A.P. Coleman was a prominent member of the Canadian alpinist circle. He relished recounting his scrapes and adventures of which there were many. A climbing incident features in the 1903 article,"The Brazeau Ice-Field."1

On this occasion, Coleman had been leading the descent, glissading down a glacier when he fell into a crevasse. Luckily his alpenstock crossed the chasm as he plunged down, supporting him and preventing a full fall. Tied to his fellow climbers by a rope, they were able to pull him up to safety.

The field notebooks are replete with descriptions of annoying "bulldog" flies and mosquitoes, trails through muskegs and stumpy trees, uncomfortable camp sites and Spartan, unappetizing meals. This kind of climbing was not for the fainthearted.

1. Coleman, A. P. "The Brazeau Ice-Field." The Geographical Journal (May 1903): 1-9

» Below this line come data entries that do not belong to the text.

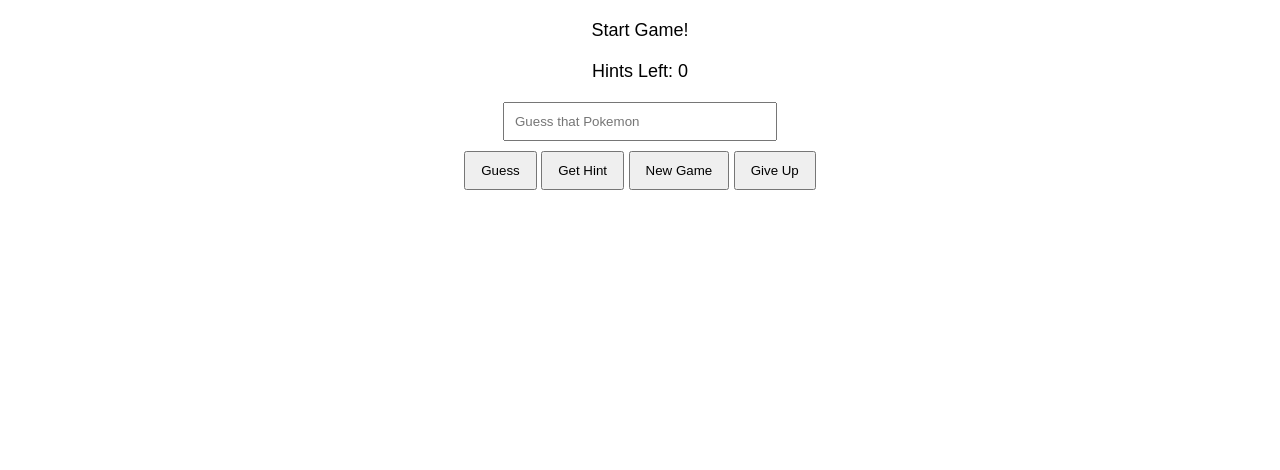
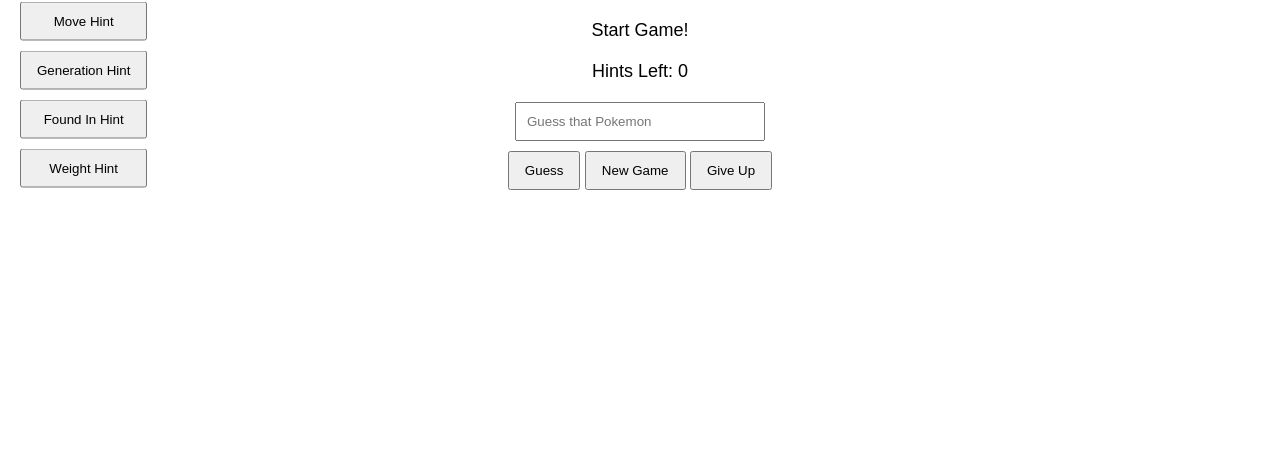
Before and after one commit to samnramos/whos-that-pokemon, a website: page public/index.html in a window 1280 px wide. Shown: the part 330-800 px from the top of the page. Drawn offline with Linux system fonts and the light colour scheme; no server answers.

Commit message:
added a scoring and a hint panel on the left side

```diff
--- a/public/index.html
+++ b/public/index.html
@@ -1,4 +1,3 @@
-<!DOCTYPE html>
 <html>
     <head>
         <title>
@@ -51,6 +50,17 @@
                 cursor: pointer;
             }
 
+            .hint-panel {
+                position: fixed;
+                left: 20px;
+                top: 50%;
+                transform: translateY(-50%);
+
+                display: flex;
+                flex-direction: column;
+                gap: 10px
+            }
+
             #themeButton {
                 position: fixed;
                 top: 15px;
@@ -90,12 +100,27 @@
 
         <input id = "guessBox" type = "Text" placeholder = "Guess that Pokemon">
 
+        <div class = "hint-panel">
+        <button onclick = "getHint('type')">
+            Type Hint
+        </button>
+         <button onclick = "getHint('move')">
+            Move Hint
+        </button>
+         <button onclick = "getHint('generation')">
+            Generation Hint
+        </button>
+         <button onclick = "getHint('foundin')">
+            Found In Hint
+        </button>
+         <button onclick = "getHint('weight')">
+            Weight Hint
+        </button>
+        </div>
+
         <div class = "button-container">
         <button onclick = "submitGuess()">
             Guess
-        </button>
-        <button onclick = "getHint()">
-            Get Hint
         </button>
         <button onclick = "startGame()">
             New Game
@@ -119,7 +144,7 @@
                 gameId = data.gameId;
 
                 document.getElementById("hint").textContent = "Hint: " + data.hint;
-                document.getElementById("hintsLeft").textContent = "Hints Left: " + data.hintsLeft;
+                document.getElementById("hintsLeft").textContent = `Hints Left: ${data.hintsLeft}`;
                 document.getElementById("result").textContent = "";
                 document.getElementById("guessBox").value = "";
 
@@ -139,18 +164,24 @@
             }
 
 
-                async function getHint() {
+                async function getHint(category) {
+                    console.log("Category:", category);
+                    console.log("Game ID:", gameId);
+
                     if (!gameId) {
                         alert("Start a game first!");
                         return;
                     }
 
-                    const response = await fetch (`/hint/${gameId}`);
+                    const response = await fetch (`/hint/${gameId}/${category}`);
+                    console.log("Response status:", response.status);
+
                     const data = await response.json();
+                    console.log(data);
 
                     if (data.hint) {
-                        document.getElementById("hint").textContent = "Hint: " + data.hint;
-                        document.getElementById("hintsLeft").textContent = "Hints Left: " + data.hintsLeft;
+                        document.getElementById("hint").textContent = `${category.toUpperCase()} Hints: ${data.hint}`;
+                        document.getElementById("hintsLeft").textContent = `Hints Left: ${data.hintsLeft}`;
                     } else {
                         document.getElementById("hint").textContent = data.message;
                         document.getElementById("hintsLeft").textContent = "Hints Left: 0";
```
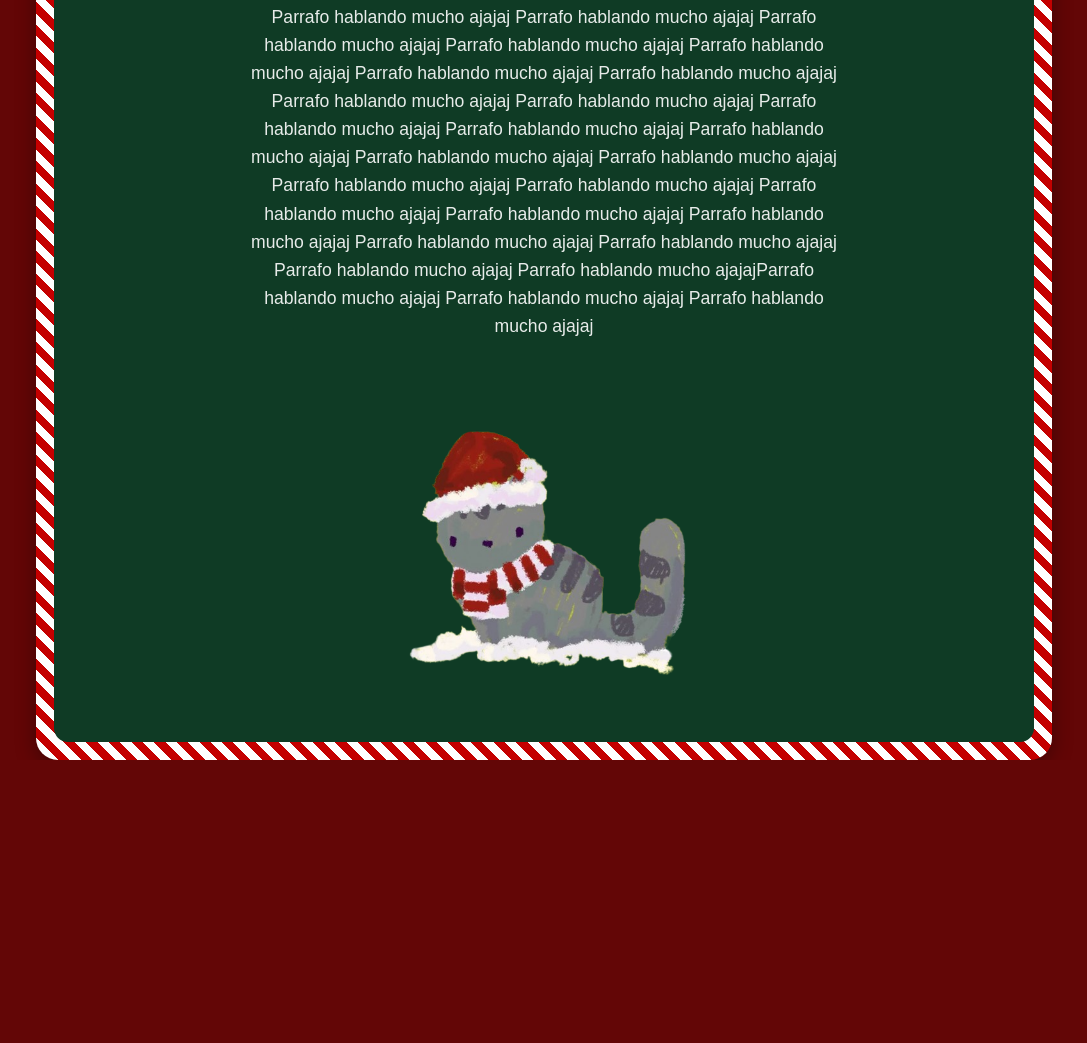
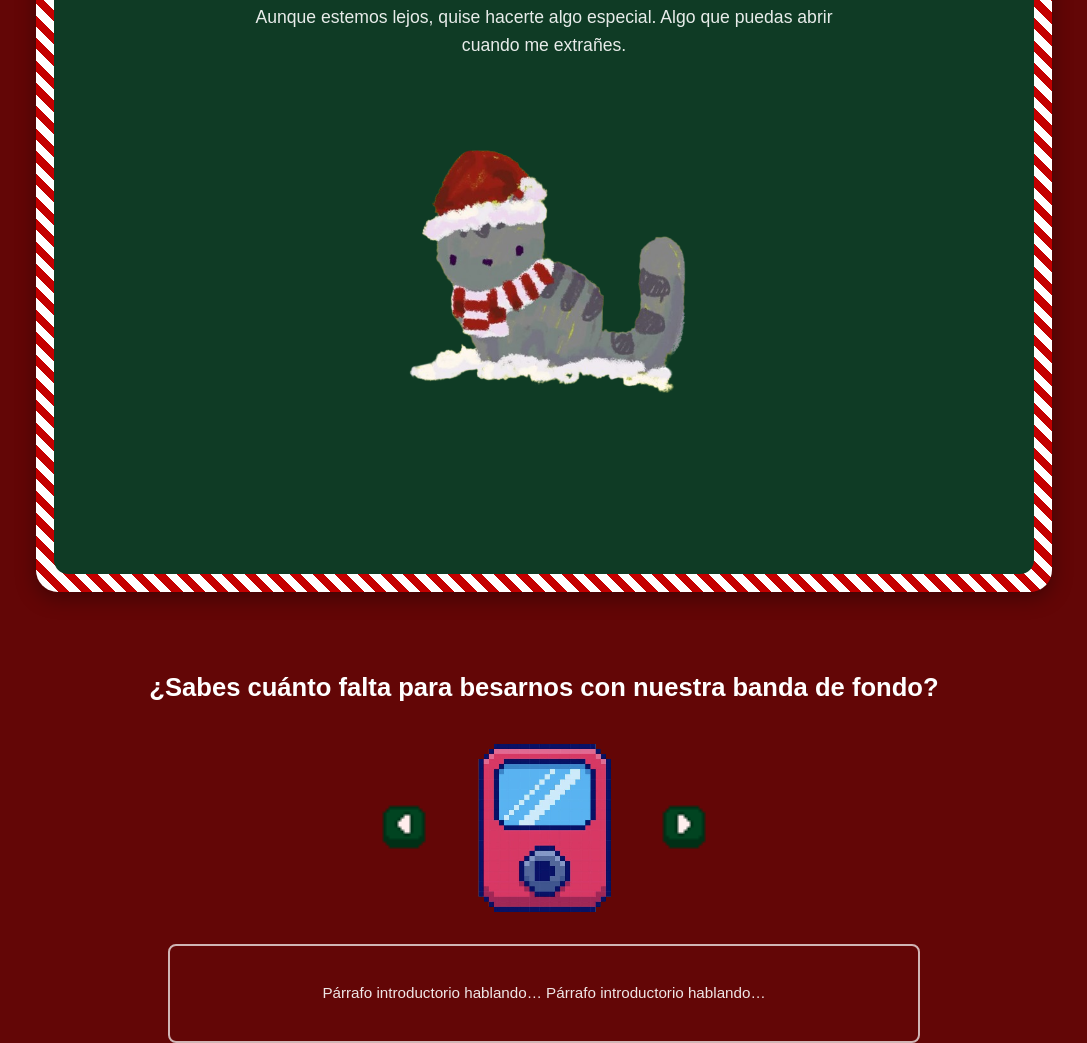
Before and after one commit to Vglmz/Xmas_Ela, a plain HTML site: page index.html in a window 1280 px wide. Shown: the part 174-1217 px from the top of the page, without its empty margins (96-1183 px from the left). Before the commit the page ends 934 px from the top, so only its background shows below. Drawn offline with Linux system fonts and the light colour scheme.

Commit message:
Borrador inicial mp3 player

```diff
--- a/index.html
+++ b/index.html
@@ -8,26 +8,43 @@
 </head>
 <body>
 
-  <div class="frame">
-    <div class="content">
-      <h1>Feliz Navidad ❤️</h1>
+  <div class="page">
 
-      <p>
-        Parrafo hablando mucho ajajaj Parrafo hablando mucho ajajaj
-        Parrafo hablando mucho ajajaj Parrafo hablando mucho ajajaj
-        Parrafo hablando mucho ajajaj Parrafo hablando mucho ajajaj Parrafo hablando mucho ajajaj
-        Parrafo hablando mucho ajajaj Parrafo hablando mucho ajajaj  Parrafo hablando mucho ajajaj
-        Parrafo hablando mucho ajajaj Parrafo hablando mucho ajajaj Parrafo hablando mucho ajajaj
-        Parrafo hablando mucho ajajaj Parrafo hablando mucho ajajaj Parrafo hablando mucho ajajaj
-        Parrafo hablando mucho ajajaj Parrafo hablando mucho ajajaj Parrafo hablando mucho ajajaj
-        Parrafo hablando mucho ajajaj Parrafo hablando mucho ajajaj Parrafo hablando mucho ajajaj
-        Parrafo hablando mucho ajajajParrafo hablando mucho ajajaj Parrafo hablando mucho ajajaj
-        Parrafo hablando mucho ajajaj
-      </p>
+    <div class="frame">
+      <div class="content">
+        <h1>Feliz Navidad ❤️</h1>
+        <p>
+          Aunque estemos lejos, quise hacerte algo especial.
+          Algo que puedas abrir cuando me extrañes.
+        </p>
+        <img src="Assets/cebo-navidad.png" alt="Nosotros">
+      </div>
+    </div>
 
-      <img src="Assets/cebo-navidad.png" alt="Nosotros">
-    </div>
+    <section class="gallery-section">
+      <h2>¿Sabes cuánto falta para besarnos con nuestra banda de fondo?</h2>
+
+      <div class="carousel">
+        <button class="nav-btn">
+          <img src="Assets/boton-izq.png" alt="Anterior">
+        </button>
+
+        <img class="main-image" src="Assets/mp3.png" alt="Imagen principal">
+
+        <button class="nav-btn">
+          <img src="Assets/boton-der.png" alt="Siguiente">
+        </button>
+      </div>
+
+      <div class="text-box">
+        <p>
+          Párrafo introductorio hablando… Párrafo introductorio hablando…
+        </p>
+      </div>
+    </section>
+
   </div>
 
 </body>
+
 </html>
--- a/style.css
+++ b/style.css
@@ -66,3 +66,71 @@ body {
   box-shadow: none;       /* 🔹 sin sombra */
   margin-top: 10px;
 }
+
+/* ===================== */
+/* SECCIÓN INFERIOR */
+/* ===================== */
+
+.gallery-section {
+  width: 100%;
+  margin-top: 60px;
+  display: flex;
+  flex-direction: column;
+  align-items: center;
+  color: #fff;
+}
+
+/* Título mediano */
+.gallery-section h2 {
+  font-size: 1.6rem;
+  margin-bottom: 40px;
+  text-align: center;
+  max-width: 800px;
+}
+
+/* Carrusel */
+.carousel {
+  display: flex;
+  align-items: center;
+  gap: 40px;
+  margin-bottom: 30px;
+}
+
+/* Botones laterales */
+.nav-btn {
+  background: none;
+  border: none;
+  cursor: pointer;
+}
+
+.nav-btn img {
+  width: 48px;
+  height: 48px;
+  transition: transform 0.2s ease;
+}
+
+.nav-btn img:hover {
+  transform: scale(1.1);
+}
+
+/* Imagen principal */
+.main-image {
+  width: 140px;
+  height: auto;
+  image-rendering: pixelated; /* clave para look retro */
+}
+
+/* Recuadro de texto */
+.text-box {
+  width: 700px;
+  border: 2px solid rgba(255,255,255,0.7);
+  border-radius: 8px;
+  padding: 20px 24px;
+  text-align: center;
+}
+
+.text-box p {
+  font-size: 0.95rem;
+  line-height: 1.6;
+  opacity: 0.9;
+}
```
Also changed, not shown: Assets/boton-der.png (renamed from Assets/play-button.png), Assets/boton-izq.png (added).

Drawing / Illustration. A.P. Coleman. "A Bulldog, A common flower ...," in Sketchbook 1a 1892
Drawing / Illustration. A.P. Coleman. "More Spray Below. White Upper Part of Fall," in Sketchbook 1a 1892
Photograph. A.P. Coleman. Raft with Supplies, n.d.